Stored data

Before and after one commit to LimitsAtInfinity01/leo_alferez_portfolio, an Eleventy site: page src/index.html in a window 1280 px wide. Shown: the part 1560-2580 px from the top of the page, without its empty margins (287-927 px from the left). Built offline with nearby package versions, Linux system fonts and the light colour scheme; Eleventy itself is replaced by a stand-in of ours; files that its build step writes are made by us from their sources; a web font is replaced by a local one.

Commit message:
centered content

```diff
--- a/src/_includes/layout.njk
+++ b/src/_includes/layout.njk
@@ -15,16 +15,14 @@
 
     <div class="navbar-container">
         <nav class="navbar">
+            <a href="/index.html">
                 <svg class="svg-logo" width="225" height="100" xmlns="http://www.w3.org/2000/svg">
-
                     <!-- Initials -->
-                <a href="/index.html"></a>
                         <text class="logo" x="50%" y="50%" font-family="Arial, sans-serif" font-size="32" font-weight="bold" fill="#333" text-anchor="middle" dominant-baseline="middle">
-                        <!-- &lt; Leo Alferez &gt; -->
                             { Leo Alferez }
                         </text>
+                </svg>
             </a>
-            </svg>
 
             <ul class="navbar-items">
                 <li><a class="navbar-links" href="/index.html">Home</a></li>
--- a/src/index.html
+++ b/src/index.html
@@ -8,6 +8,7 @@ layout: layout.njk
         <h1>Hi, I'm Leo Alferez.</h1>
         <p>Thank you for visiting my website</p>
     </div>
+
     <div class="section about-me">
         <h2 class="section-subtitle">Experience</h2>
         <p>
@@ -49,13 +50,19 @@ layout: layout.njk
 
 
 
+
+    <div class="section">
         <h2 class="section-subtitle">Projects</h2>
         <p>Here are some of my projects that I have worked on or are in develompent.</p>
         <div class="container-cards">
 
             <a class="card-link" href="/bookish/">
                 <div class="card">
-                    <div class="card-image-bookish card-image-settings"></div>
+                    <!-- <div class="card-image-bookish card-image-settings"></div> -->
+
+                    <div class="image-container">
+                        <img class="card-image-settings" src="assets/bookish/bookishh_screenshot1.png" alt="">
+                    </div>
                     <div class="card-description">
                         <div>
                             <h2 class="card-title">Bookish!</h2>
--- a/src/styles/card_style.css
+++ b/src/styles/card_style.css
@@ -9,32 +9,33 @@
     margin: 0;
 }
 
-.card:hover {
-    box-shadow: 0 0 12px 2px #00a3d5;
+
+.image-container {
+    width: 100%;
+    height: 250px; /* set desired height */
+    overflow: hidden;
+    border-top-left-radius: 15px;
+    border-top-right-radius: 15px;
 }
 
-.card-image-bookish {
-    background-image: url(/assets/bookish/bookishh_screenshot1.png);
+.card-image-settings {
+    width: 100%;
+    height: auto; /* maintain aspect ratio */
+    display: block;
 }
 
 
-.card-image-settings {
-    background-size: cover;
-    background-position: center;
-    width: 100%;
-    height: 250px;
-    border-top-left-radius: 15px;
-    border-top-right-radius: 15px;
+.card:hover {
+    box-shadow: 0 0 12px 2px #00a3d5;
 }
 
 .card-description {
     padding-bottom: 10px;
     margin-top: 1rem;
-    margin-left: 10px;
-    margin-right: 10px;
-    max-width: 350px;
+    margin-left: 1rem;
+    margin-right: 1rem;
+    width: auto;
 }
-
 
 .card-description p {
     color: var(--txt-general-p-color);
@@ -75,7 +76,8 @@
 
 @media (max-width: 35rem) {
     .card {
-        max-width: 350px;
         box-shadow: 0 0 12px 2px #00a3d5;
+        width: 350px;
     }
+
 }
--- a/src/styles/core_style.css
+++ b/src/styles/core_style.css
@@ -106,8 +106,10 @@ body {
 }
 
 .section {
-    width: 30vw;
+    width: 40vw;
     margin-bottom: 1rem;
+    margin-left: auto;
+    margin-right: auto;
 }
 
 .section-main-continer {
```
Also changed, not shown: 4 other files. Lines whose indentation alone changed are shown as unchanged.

_Task goal_
All lines above that include the word "right" should be located and copied.

_Reply to the exercise_
+    border-top-right-radius: 15px;
-    border-top-right-radius: 15px;
-    margin-right: 10px;
+    margin-right: 1rem;
+    margin-right: auto;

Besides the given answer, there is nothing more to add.